Assume alleles A 1 and A 2 enter eggs and sperm in proportion to their frequency in population (i.e. 0.6 and 0.4) Assume sperm and eggs meet at random (one big gene pool).
Then we can calculate genotype frequencies. A 1 A 1 : To produce an A 1 A 1 individual, egg and sperm must each contain an A 1 allele. This probability is 0.6 x 0.6 or 0.36 (probability sperm contains A 1 times probability egg contains A 1 ).
Similarly, we can calculate frequency of A 2 A 2. 0.4 x 04 = 0.16.
Probability of A 1 A 2 is given by probability sperm contains A 1 (0.6) times probability egg contains A 2 (0.4). 0.6 x 04 = 0.24.
But, there’s a second way to produce an A 1 A 2 individual (egg contains A 1 and sperm contains A 2 ). Same probability as before: 0.6 x 0.4= 0.24. Overall probability of A 1 A 2 = 0.24 + 0.24 = 0.48.
Genotypes in next generation: A 1 A 1 = 0.36 A 1 A 2 = 0.48 A 2 A 2 = 0.16 Adds up to one.
General formula for Hardy-Weinberg. Let p= frequency of allele A 1 and q = frequency of allele A 2. p 2 + 2pq + q 2 = 1.
If three alleles with frequencies P 1, P 2 and P 3 such that P 1 + P 2 + P 3 = 1 Then genotype frequencies given by: P 1 2 + P 2 2 + P 3 2 + 2P 1 P 2 + 2P 1 P 3 + 2P 2 P 3

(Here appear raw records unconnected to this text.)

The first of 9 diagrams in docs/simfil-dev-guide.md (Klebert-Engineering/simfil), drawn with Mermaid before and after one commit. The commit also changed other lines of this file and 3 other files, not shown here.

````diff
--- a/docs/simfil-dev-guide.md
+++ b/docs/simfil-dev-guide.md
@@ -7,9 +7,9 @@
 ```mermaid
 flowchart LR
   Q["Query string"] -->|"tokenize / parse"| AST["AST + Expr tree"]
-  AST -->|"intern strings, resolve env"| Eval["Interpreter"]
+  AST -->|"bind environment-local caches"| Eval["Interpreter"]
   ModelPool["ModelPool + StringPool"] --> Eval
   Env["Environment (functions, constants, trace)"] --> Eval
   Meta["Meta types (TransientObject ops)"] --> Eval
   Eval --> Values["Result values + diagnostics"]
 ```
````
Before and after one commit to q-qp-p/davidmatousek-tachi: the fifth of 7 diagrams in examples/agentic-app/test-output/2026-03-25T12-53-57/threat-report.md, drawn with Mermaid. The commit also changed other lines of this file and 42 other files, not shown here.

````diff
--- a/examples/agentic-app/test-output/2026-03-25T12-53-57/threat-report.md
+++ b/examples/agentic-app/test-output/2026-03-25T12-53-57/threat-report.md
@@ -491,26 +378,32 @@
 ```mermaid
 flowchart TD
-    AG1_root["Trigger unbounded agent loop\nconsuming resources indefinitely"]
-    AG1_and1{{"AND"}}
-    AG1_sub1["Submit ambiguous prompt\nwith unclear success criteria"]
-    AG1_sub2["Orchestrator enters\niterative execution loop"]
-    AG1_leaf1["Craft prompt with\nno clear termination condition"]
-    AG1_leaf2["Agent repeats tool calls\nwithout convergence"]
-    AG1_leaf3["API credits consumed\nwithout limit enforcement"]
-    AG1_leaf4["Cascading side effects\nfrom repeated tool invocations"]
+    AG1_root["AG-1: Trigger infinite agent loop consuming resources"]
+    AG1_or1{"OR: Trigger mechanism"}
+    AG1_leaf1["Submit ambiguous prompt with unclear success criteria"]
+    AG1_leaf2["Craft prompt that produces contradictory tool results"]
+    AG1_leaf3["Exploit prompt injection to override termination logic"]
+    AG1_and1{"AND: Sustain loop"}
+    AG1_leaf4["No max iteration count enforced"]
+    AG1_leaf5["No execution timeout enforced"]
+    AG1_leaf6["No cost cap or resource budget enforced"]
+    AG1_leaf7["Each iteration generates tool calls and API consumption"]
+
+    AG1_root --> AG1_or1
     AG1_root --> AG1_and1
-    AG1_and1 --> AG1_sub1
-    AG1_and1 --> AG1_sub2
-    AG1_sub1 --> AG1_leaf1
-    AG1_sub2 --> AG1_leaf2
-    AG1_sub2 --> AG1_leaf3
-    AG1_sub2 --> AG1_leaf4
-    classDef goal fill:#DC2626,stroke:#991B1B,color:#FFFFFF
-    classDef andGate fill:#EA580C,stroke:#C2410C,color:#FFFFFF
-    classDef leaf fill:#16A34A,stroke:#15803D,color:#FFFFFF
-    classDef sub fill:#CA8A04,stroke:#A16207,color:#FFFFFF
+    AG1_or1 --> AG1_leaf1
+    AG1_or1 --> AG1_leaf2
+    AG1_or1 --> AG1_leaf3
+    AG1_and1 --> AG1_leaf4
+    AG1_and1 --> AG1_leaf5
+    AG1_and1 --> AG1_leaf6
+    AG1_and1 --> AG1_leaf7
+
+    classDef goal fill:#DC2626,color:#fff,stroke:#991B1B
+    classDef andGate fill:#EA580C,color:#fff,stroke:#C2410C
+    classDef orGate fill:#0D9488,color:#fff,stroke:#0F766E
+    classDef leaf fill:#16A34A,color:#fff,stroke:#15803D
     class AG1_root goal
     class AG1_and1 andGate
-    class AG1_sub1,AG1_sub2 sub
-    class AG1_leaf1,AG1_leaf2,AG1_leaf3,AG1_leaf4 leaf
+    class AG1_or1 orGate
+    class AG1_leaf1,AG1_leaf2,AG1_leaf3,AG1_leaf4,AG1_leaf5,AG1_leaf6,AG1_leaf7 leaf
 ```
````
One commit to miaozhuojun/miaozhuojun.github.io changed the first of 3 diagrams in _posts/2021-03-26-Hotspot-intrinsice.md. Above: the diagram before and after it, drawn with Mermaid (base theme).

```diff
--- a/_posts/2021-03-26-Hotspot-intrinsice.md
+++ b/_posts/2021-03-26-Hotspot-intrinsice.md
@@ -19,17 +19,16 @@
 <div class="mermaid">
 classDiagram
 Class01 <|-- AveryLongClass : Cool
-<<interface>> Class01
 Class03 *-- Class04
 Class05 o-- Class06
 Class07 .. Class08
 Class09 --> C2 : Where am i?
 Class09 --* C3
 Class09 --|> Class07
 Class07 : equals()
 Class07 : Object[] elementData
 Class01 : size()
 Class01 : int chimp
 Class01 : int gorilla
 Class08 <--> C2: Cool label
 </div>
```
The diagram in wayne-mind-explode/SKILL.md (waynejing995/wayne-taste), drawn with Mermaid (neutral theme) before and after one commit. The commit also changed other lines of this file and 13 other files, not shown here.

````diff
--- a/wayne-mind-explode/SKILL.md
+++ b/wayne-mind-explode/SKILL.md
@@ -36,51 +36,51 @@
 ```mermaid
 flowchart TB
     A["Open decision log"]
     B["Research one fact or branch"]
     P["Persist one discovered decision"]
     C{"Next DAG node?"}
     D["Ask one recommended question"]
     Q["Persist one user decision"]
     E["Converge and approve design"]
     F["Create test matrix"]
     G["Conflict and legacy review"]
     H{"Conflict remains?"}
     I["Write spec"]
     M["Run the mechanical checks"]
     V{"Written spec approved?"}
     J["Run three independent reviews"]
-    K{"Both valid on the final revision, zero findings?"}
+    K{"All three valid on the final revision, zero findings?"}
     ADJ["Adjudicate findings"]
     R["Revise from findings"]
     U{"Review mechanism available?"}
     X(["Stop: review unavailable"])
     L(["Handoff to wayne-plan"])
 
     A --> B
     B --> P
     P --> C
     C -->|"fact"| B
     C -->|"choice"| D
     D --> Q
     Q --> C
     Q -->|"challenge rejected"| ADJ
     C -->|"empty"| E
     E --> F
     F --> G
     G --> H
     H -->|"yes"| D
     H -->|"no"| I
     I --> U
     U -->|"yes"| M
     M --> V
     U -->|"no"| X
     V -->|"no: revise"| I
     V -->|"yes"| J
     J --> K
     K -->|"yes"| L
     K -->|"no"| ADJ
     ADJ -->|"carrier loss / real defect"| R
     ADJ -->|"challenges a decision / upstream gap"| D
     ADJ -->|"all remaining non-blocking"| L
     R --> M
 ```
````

Allele frequencies in a population will not change from one generation to the next just as a result of assortment of alleles and zygote formation. If the allele frequencies in a gene pool with two alleles are given by p and q, the genotype frequencies will be given by p 2, 2pq, and q 2.
The frequencies of the different genotypes are a function of the frequencies of the underlying alleles. The closer the allele frequencies are to 0.5 the greater the frequency of heterozygotes.
You need to be able to work with the Hardy-Weinberg equation. For example, if 9 of 100 individuals in a population suffer from a homozygous recessive disorder can you calculate the frequency of the disease causing allele? Can you calculate how many heterozygotes are in the population?
p 2 + 2pq + q 2 = 1. The terms in the equation represent the frequencies of individual genotypes. P and q are allele frequencies. It is vital that you understand this difference.
9 of 100 (frequency = 0.09) of individuals are homozygotes. What term in the H-W equation is that equal to?
It’s q 2. If q 2 = 0.09, what’s q? Get square root of q 2, which is 0.3. If q=0.3 then p=0.7. Now plug p and q into equation to calculate frequencies of other genotypes.
p 2 = (0.7)(0.7) = 0.49 2pq = 2 (0.3)(0.7) = 0.42 Number of heterozygotes = 0.42 times population size = (0.42)(100) = 42.
There are three alleles in a population A 1, A 2 and A 3 whose frequencies respectively are 0.2, 0.2 and 0.6 and there are 100 individuals in the population. How many A 1 A 2 heterozygotes will there be in the population?
Just use the formulae P 1 + P 2 + P 3 = 1 and P 1 2 + P 2 2 + P 3 2 + 2P 1 P 2 + 2P 1 P 3 + 2P 2 P 3 = 1 Then substitute in the appropriate values for the appropriate term 2P 1 P 2 = 2(0.2)(0.2) = 0.08 or 8 people out of 100.
Hardy Weinberg equilibrium principle identifies the forces that can cause evolution. If a population is not in H-W equilibrium then one or more of the five assumptions is being violated.